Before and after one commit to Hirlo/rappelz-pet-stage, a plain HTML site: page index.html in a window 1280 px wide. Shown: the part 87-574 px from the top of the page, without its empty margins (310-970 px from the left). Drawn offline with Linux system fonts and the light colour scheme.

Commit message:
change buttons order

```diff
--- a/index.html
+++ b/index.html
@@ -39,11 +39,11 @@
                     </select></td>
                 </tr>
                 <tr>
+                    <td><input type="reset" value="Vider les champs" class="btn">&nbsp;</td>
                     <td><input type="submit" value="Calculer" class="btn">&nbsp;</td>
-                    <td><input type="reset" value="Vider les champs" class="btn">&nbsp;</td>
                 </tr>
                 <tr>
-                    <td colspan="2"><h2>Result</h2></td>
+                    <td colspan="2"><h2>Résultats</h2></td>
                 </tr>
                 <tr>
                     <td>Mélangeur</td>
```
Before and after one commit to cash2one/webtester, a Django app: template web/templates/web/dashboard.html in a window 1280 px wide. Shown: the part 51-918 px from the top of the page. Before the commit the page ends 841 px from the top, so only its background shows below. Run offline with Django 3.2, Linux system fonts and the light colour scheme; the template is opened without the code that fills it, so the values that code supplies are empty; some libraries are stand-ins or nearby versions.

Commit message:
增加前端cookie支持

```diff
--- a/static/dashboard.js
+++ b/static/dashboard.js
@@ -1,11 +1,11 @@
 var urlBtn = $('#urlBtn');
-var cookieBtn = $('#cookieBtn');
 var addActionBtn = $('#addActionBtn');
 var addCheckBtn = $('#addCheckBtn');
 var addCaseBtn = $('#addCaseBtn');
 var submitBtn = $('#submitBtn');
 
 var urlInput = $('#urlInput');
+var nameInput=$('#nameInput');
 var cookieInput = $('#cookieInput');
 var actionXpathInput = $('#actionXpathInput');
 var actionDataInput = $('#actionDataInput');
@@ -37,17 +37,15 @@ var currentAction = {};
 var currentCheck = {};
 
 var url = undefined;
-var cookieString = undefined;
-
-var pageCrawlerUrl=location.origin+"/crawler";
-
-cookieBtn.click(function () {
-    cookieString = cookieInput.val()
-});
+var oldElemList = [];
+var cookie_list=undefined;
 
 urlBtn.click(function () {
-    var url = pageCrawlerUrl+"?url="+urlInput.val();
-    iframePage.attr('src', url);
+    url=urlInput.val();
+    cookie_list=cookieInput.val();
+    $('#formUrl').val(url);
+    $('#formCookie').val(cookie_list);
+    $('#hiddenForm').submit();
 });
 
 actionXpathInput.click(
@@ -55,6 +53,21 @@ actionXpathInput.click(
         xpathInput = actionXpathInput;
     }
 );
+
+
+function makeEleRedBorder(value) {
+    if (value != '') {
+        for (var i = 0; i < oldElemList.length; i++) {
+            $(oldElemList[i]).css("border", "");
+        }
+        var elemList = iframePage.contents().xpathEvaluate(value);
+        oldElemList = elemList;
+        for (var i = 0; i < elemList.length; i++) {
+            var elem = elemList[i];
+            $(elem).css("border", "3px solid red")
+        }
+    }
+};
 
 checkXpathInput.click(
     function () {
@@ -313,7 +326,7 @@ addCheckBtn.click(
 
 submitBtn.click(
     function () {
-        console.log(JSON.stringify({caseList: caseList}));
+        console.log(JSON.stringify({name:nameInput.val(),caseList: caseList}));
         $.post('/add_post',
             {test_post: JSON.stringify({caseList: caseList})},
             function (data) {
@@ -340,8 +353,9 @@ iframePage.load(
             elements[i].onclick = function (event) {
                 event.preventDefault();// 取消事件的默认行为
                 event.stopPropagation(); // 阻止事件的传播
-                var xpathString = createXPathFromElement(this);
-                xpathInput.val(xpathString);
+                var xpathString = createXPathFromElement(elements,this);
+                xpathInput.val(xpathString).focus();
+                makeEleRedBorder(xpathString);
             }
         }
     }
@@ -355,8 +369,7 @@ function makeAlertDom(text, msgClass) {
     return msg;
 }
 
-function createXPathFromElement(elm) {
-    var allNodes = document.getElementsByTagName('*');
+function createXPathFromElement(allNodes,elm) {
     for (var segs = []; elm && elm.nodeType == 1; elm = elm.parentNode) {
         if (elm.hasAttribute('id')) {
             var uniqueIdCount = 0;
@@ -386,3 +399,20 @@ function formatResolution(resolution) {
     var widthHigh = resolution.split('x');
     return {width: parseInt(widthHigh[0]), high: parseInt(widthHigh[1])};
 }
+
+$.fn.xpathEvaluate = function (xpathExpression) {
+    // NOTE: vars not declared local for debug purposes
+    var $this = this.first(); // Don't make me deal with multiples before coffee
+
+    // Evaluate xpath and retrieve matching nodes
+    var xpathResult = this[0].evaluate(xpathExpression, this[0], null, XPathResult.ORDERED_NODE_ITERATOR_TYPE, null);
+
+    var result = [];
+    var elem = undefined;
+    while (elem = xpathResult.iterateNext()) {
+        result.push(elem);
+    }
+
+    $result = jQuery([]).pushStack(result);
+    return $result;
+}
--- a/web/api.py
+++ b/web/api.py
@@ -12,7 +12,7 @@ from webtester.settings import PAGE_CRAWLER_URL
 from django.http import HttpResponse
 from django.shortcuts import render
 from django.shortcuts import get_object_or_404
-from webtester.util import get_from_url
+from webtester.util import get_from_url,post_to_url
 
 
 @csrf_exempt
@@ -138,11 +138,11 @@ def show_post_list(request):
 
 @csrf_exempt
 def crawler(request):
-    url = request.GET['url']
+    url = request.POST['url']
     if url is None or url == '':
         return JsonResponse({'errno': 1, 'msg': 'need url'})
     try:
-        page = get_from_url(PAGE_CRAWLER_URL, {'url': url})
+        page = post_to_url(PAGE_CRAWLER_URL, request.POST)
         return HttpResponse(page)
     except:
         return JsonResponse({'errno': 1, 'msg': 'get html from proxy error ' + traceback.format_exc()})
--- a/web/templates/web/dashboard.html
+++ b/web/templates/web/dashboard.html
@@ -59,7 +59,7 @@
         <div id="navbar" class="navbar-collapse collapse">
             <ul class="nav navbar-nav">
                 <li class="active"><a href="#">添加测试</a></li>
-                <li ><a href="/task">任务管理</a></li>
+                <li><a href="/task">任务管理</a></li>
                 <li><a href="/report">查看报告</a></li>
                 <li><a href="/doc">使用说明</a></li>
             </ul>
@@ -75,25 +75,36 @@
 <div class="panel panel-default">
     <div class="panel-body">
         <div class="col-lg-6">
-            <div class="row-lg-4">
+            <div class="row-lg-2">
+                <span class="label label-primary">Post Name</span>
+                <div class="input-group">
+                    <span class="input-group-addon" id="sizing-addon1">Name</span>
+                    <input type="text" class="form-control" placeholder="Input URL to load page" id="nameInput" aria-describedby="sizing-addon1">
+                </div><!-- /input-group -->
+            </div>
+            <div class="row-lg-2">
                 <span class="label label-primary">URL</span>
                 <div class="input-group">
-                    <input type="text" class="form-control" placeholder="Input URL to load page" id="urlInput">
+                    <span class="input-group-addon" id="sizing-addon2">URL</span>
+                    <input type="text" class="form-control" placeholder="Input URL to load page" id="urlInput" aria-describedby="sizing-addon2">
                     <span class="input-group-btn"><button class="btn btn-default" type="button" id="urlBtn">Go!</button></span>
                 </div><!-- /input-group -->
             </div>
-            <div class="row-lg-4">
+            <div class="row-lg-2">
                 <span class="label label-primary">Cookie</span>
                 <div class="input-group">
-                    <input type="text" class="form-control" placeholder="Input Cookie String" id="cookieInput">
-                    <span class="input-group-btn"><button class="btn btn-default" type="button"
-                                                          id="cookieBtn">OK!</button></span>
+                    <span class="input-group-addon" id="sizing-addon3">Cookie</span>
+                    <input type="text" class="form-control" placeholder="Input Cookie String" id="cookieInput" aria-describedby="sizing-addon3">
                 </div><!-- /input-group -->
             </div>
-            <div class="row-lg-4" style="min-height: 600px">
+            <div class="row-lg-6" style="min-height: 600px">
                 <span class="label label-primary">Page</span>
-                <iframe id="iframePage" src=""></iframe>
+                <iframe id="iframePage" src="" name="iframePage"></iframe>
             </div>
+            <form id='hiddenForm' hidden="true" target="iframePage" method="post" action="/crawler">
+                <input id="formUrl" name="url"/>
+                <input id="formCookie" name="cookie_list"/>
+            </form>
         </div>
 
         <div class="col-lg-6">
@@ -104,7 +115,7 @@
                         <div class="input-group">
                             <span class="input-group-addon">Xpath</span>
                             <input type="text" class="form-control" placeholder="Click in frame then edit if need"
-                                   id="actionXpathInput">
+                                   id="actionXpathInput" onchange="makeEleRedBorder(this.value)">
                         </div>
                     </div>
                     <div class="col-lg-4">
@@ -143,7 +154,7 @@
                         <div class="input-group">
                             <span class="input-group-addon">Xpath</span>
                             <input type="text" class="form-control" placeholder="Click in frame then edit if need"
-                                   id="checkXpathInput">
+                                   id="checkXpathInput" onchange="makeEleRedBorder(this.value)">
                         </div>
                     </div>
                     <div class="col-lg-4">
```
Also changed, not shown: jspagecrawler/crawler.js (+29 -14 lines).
- - -
[AIM OF THE EXERCISE] All that is needed is the number of lines above in which the string "resolution" appears.

[YOUR RESPONSE] 2